## Your goal
A verbatim copy of all the data is required, minus any images.

## Revision tracking records
++++++
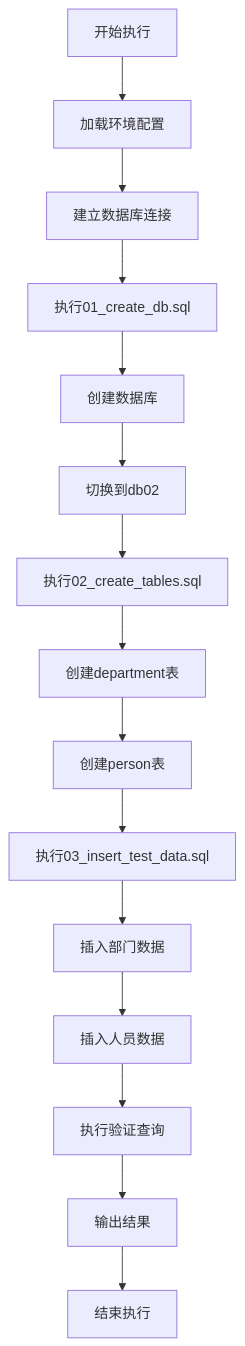
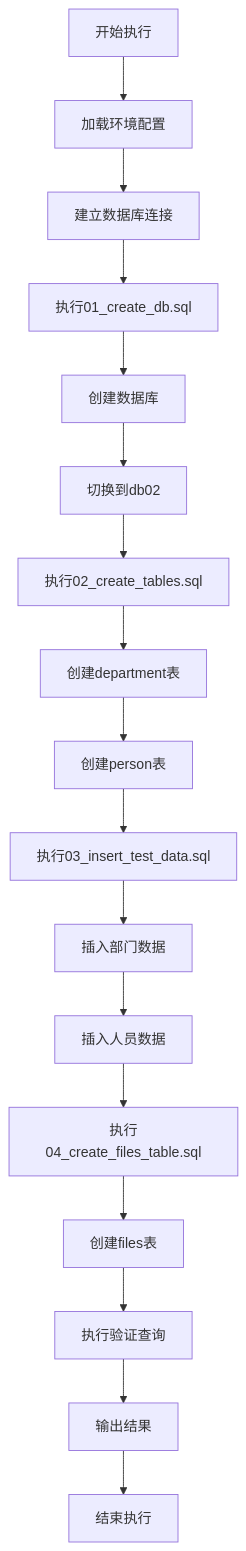
Diagram 13 of 13 in .qoder/repowiki/zh/content/数据库脚本详解/数据库脚本详解.md (lane6008/fileTest), drawn with Mermaid before and after one commit. The commit also changed other lines of this file and 7 other files, not shown here.

````diff
--- a/.qoder/repowiki/zh/content/数据库脚本详解/数据库脚本详解.md
+++ b/.qoder/repowiki/zh/content/数据库脚本详解/数据库脚本详解.md
@@ -479,17 +678,19 @@
 ```mermaid
 flowchart TD
 A["开始执行"] --> B["加载环境配置"]
 B --> C["建立数据库连接"]
 C --> D["执行01_create_db.sql"]
 D --> E["创建数据库"]
 E --> F["切换到db02"]
 F --> G["执行02_create_tables.sql"]
 G --> H["创建department表"]
 H --> I["创建person表"]
 I --> J["执行03_insert_test_data.sql"]
 J --> K["插入部门数据"]
 K --> L["插入人员数据"]
-L --> M["执行验证查询"]
-M --> N["输出结果"]
-N --> O["结束执行"]
+L --> M["执行04_create_files_table.sql"]
+M --> N["创建files表"]
+N --> O["执行验证查询"]
+O --> P["输出结果"]
+P --> Q["结束执行"]
 ```
````
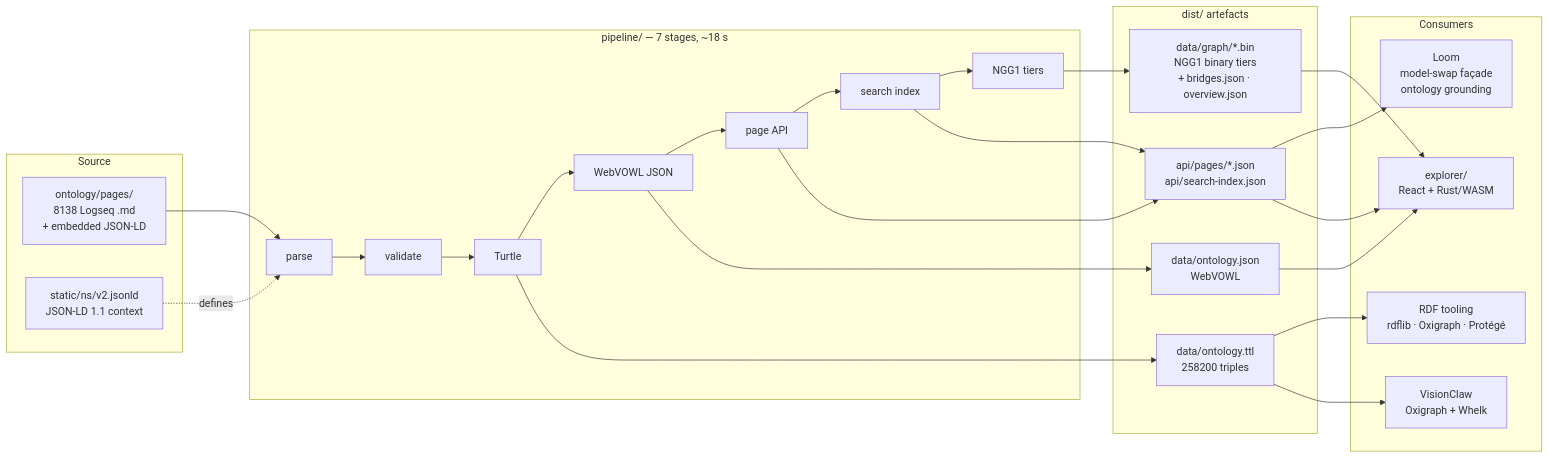
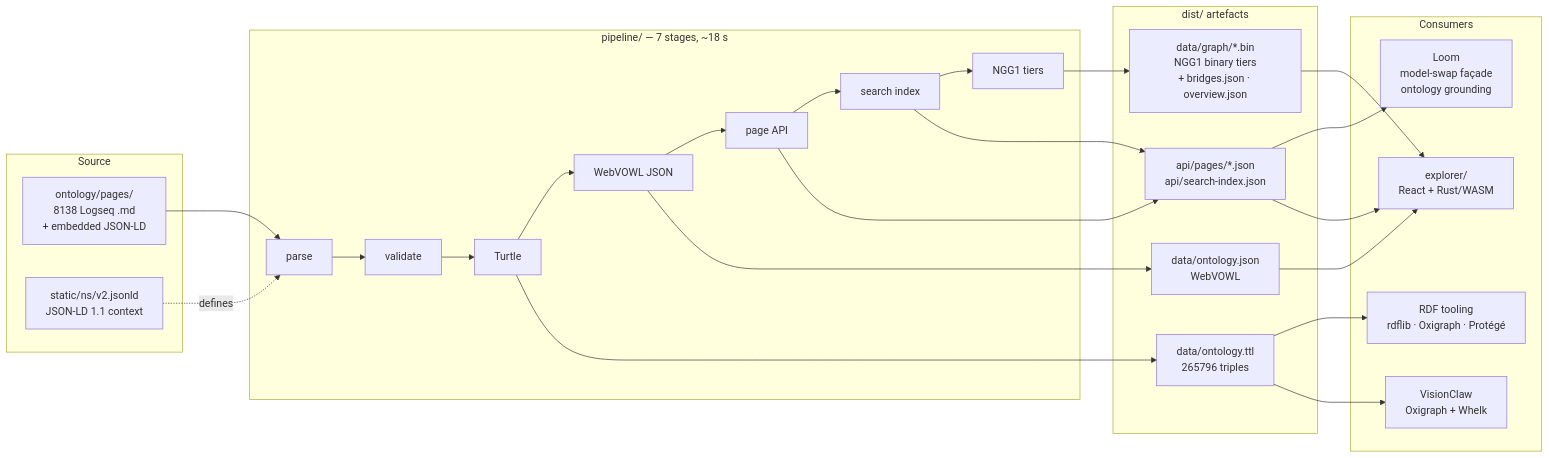
The diagram in README.md (DreamLab-AI/knowledgeGraph), drawn with Mermaid before and after one commit. The commit also changed other lines of this file and 8 other files, not shown here.

````diff
--- a/README.md
+++ b/README.md
@@ -160,41 +160,41 @@
 ```mermaid
 flowchart LR
     subgraph source["Source"]
         md["ontology/pages/<br/>8138 Logseq .md<br/>+ embedded JSON-LD"]
         ctx["static/ns/v2.jsonld<br/>JSON-LD 1.1 context"]
     end
 
     subgraph pipe["pipeline/ — 7 stages, ~18 s"]
         p1["parse"] --> p2["validate"] --> p3["Turtle"]
         p3 --> p4["WebVOWL JSON"] --> p5["page API"]
         p5 --> p6["search index"] --> p7["NGG1 tiers"]
     end
 
     subgraph art["dist/ artefacts"]
-        ttl["data/ontology.ttl<br/>258200 triples"]
+        ttl["data/ontology.ttl<br/>265796 triples"]
         vowl["data/ontology.json<br/>WebVOWL"]
         bin["data/graph/*.bin<br/>NGG1 binary tiers<br/>+ bridges.json · overview.json"]
         api["api/pages/*.json<br/>api/search-index.json"]
     end
 
     subgraph cons["Consumers"]
         rdf["RDF tooling<br/>rdflib · Oxigraph · Protégé"]
         exp["explorer/<br/>React + Rust/WASM"]
         vc["VisionClaw<br/>Oxigraph + Whelk"]
         loom["Loom<br/>model-swap façade<br/>ontology grounding"]
     end
 
     md --> p1
     ctx -.defines.-> p1
     p3 --> ttl
     p4 --> vowl
     p7 --> bin
     p5 --> api
     p6 --> api
     ttl --> rdf
     ttl --> vc
     api --> loom
     bin --> exp
     api --> exp
     vowl --> exp
 ```
````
++++++
## Task result
Diagram 13 of 13 in .qoder/repowiki/zh/content/数据库脚本详解/数据库脚本详解.md (lane6008/fileTest), drawn with Mermaid before and after one commit. The commit also changed other lines of this file and 7 other files, not shown here.

````diff
--- a/.qoder/repowiki/zh/content/数据库脚本详解/数据库脚本详解.md
+++ b/.qoder/repowiki/zh/content/数据库脚本详解/数据库脚本详解.md
@@ -479,17 +678,19 @@
 ```mermaid
 flowchart TD
 A["开始执行"] --> B["加载环境配置"]
 B --> C["建立数据库连接"]
 C --> D["执行01_create_db.sql"]
 D --> E["创建数据库"]
 E --> F["切换到db02"]
 F --> G["执行02_create_tables.sql"]
 G --> H["创建department表"]
 H --> I["创建person表"]
 I --> J["执行03_insert_test_data.sql"]
 J --> K["插入部门数据"]
 K --> L["插入人员数据"]
-L --> M["执行验证查询"]
-M --> N["输出结果"]
-N --> O["结束执行"]
+L --> M["执行04_create_files_table.sql"]
+M --> N["创建files表"]
+N --> O["执行验证查询"]
+O --> P["输出结果"]
+P --> Q["结束执行"]
 ```
````
The diagram in README.md (DreamLab-AI/knowledgeGraph), drawn with Mermaid before and after one commit. The commit also changed other lines of this file and 8 other files, not shown here.

````diff
--- a/README.md
+++ b/README.md
@@ -160,41 +160,41 @@
 ```mermaid
 flowchart LR
     subgraph source["Source"]
         md["ontology/pages/<br/>8138 Logseq .md<br/>+ embedded JSON-LD"]
         ctx["static/ns/v2.jsonld<br/>JSON-LD 1.1 context"]
     end
 
     subgraph pipe["pipeline/ — 7 stages, ~18 s"]
         p1["parse"] --> p2["validate"] --> p3["Turtle"]
         p3 --> p4["WebVOWL JSON"] --> p5["page API"]
         p5 --> p6["search index"] --> p7["NGG1 tiers"]
     end
 
     subgraph art["dist/ artefacts"]
-        ttl["data/ontology.ttl<br/>258200 triples"]
+        ttl["data/ontology.ttl<br/>265796 triples"]
         vowl["data/ontology.json<br/>WebVOWL"]
         bin["data/graph/*.bin<br/>NGG1 binary tiers<br/>+ bridges.json · overview.json"]
         api["api/pages/*.json<br/>api/search-index.json"]
     end
 
     subgraph cons["Consumers"]
         rdf["RDF tooling<br/>rdflib · Oxigraph · Protégé"]
         exp["explorer/<br/>React + Rust/WASM"]
         vc["VisionClaw<br/>Oxigraph + Whelk"]
         loom["Loom<br/>model-swap façade<br/>ontology grounding"]
     end
 
     md --> p1
     ctx -.defines.-> p1
     p3 --> ttl
     p4 --> vowl
     p7 --> bin
     p5 --> api
     p6 --> api
     ttl --> rdf
     ttl --> vc
     api --> loom
     bin --> exp
     api --> exp
     vowl --> exp
 ```
````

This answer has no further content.